State regulators say “not so.” Ohio Department of Natural Resources Division of Gas and Oil Director Richard Simmers says uncontaminated drill cuttings — which he says most of the cuttings are -- would not trigger special disposal requirements in any event. So there is no cost savings issue. And, as for reporting and tracking, he contends that the requirements are even greater with the new rules.
Attorney Lodge and others who oppose the state’s approach also say that the Legislature focused enforcement power with the Ohio Department of Natural Resources, where drillers have a long relationship with regulators. They say the other two state agencies involved in regulating radioactive material, Ohio EPA and the Ohio Department of Health, have been shunted aside by what he calls the “undisputed alpha of fracking regulation.”
Ohio EPA Chief Scott Nally counters that his organization is more heavily involved in regulating radioactive waste than ever because of the three-way set up state lawmakers created in which the agencies collaborate.
Multi-headed or otherwise, Lodge says there is skepticism among his clients and scientists in the environmentalist community over whether Ohio’s NORM and TENORM disposal strategy will be effective at all. He says about 6 percent of current modern landfills are leaking. And that in approximately 100 years’ time they will all leak.

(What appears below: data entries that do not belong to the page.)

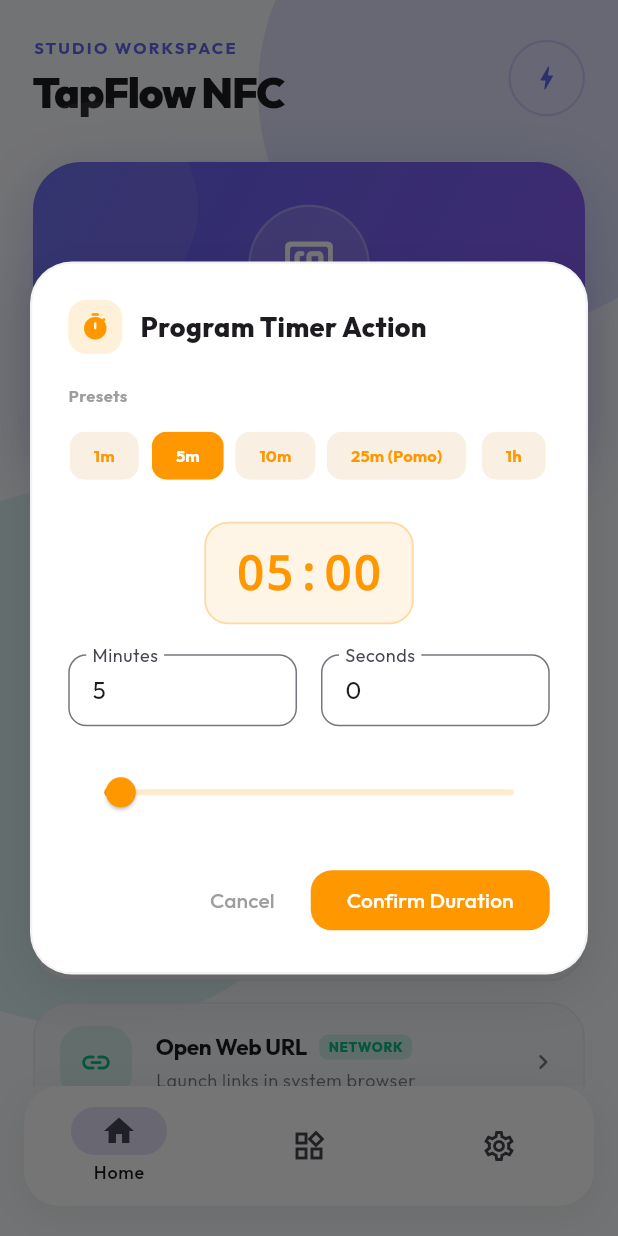
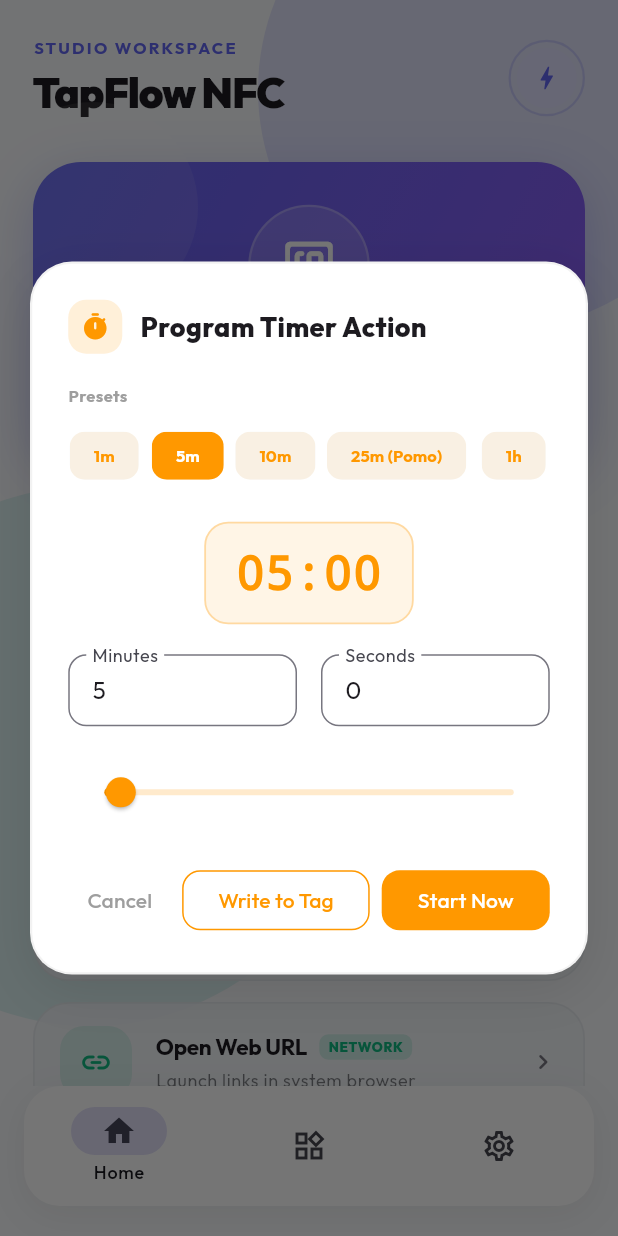
Before and after one commit to asterhyphen/nfc-write, a Flutter app: the screen it shows after launch, after a tap on "Launch Timer Alert", on a phone screen of 412 x 824 dp. Run offline on Flutter 3.47's test engine with Material 3 defaults, Android fonts, the phone set to English and light mode, and no system bars; drawn by our look-alikes of flutter_animate; our stand-ins replace flutter_riverpod, freezed_annotation, go_router, google_fonts, riverpod_annotation, shared_preferences; missing offline and left inert: flutter_ringtone_player, ndef_record, nfc_manager; generated files the repository leaves out were written again.

Commit message:
Add background NFC scanning intent filters to AndroidManifest.xml, configure Kotlin MainActivity receivers, create BackgroundNfcManager, and add direct Start Now action button to timer setup dialog

```diff
--- a/lib/features/dashboard/presentation/dashboard_screen.dart
+++ b/lib/features/dashboard/presentation/dashboard_screen.dart
@@ -3,6 +3,7 @@
 
 import '../../settings/presentation/settings_tab.dart';
 import '../../templates/presentation/templates_tab.dart';
+import '../../../core/config/background_nfc_manager.dart';
 import 'home_tab.dart';
 
 /// Root shell widget with a premium floating [NavigationBar].
@@ -17,6 +18,14 @@
 
 class _DashboardScreenState extends ConsumerState<DashboardScreen> {
   int _currentIndex = 0;
+
+  @override
+  void initState() {
+    super.initState();
+    WidgetsBinding.instance.addPostFrameCallback((_) {
+      BackgroundNfcManager.initialize(ref, context);
+    });
+  }
 
   static const List<Widget> _tabs = [
     HomeDashboardTab(),
--- a/lib/features/dashboard/presentation/home_tab.dart
+++ b/lib/features/dashboard/presentation/home_tab.dart
@@ -5,6 +5,8 @@
 import '../../history/presentation/history_notifier.dart';
 import '../../nfc_management/presentation/nfc_scan_sheet.dart';
 import '../../nfc_management/presentation/nfc_write_sheet.dart';
+import '../../automation/presentation/timer_notifier.dart';
+import '../../automation/presentation/flip_clock_timer_screen.dart';
 
 /// Designer-grade, modern and clean Homepage for scanning & programming NFC.
 class HomeDashboardTab extends ConsumerWidget {
@@ -234,7 +236,7 @@
                         tag: 'TIMER',
                         icon: Icons.timer_rounded,
                         color: const Color(0xFFF59E0B),
-                        onTap: () => _programTimer(context),
+                        onTap: () => _programTimer(context, ref),
                       ),
                       _DesignerActionTile(
                         index: 1,
@@ -308,11 +310,11 @@
 
   // ── Dialog Action Logic ────────────────────────────────────────────────────
 
-  void _programTimer(BuildContext context) {
+  void _programTimer(BuildContext context, WidgetRef ref) {
     showDialog(
       context: context,
       builder: (ctx) => _TimerProgramDialog(
-        onConfirm: (seconds) {
+        onWriteTag: (seconds) {
           Navigator.pop(ctx);
           showModalBottomSheet(
             context: context,
@@ -323,6 +325,11 @@
               initialContent: 'timer://$seconds',
             ),
           );
+        },
+        onStartNow: (seconds) {
+          Navigator.pop(ctx);
+          ref.read(timerProvider.notifier).start(seconds, 'Focus Session');
+          Navigator.push(context, FlipClockTimerScreen.route());
         },
       ),
     );
@@ -436,8 +443,9 @@
 // ── Custom Stateful Programming Dialogs ──────────────────────────────────────
 
 class _TimerProgramDialog extends StatefulWidget {
-  final void Function(int seconds) onConfirm;
-  const _TimerProgramDialog({required this.onConfirm});
+  final void Function(int seconds) onWriteTag;
+  final void Function(int seconds) onStartNow;
+  const _TimerProgramDialog({required this.onWriteTag, required this.onStartNow});
 
   @override
   State<_TimerProgramDialog> createState() => _TimerProgramDialogState();
@@ -635,17 +643,29 @@
                   onPressed: () => Navigator.pop(context),
                   child: const Text('Cancel', style: TextStyle(color: Colors.grey)),
                 ),
-                const SizedBox(width: 12),
+                const SizedBox(width: 8),
+                OutlinedButton(
+                  onPressed: totalSeconds > 0
+                      ? () => widget.onWriteTag(totalSeconds)
+                      : null,
+                  style: OutlinedButton.styleFrom(
+                    foregroundColor: Colors.orange,
+                    side: const BorderSide(color: Colors.orange),
+                    shape: RoundedRectangleBorder(borderRadius: BorderRadius.circular(12)),
+                  ),
+                  child: const Text('Write to Tag'),
+                ),
+                const SizedBox(width: 8),
                 FilledButton(
                   onPressed: totalSeconds > 0
-                      ? () => widget.onConfirm(totalSeconds)
+                      ? () => widget.onStartNow(totalSeconds)
                       : null,
                   style: FilledButton.styleFrom(
                     backgroundColor: Colors.orange,
                     foregroundColor: Colors.white,
-                    shape: RoundedRectangleBorder(borderRadius: BorderRadius.circular(14)),
+                    shape: RoundedRectangleBorder(borderRadius: BorderRadius.circular(12)),
                   ),
-                  child: const Text('Confirm Duration'),
+                  child: const Text('Start Now'),
                 ),
               ],
             ),
```
Also changed, not shown: lib/core/config/background_nfc_manager.dart (added, +85 -0 lines), 2 other files.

“We’re just kicking the can down the road…and not very far."
Ohio currently has 39 licensed landfills in operation.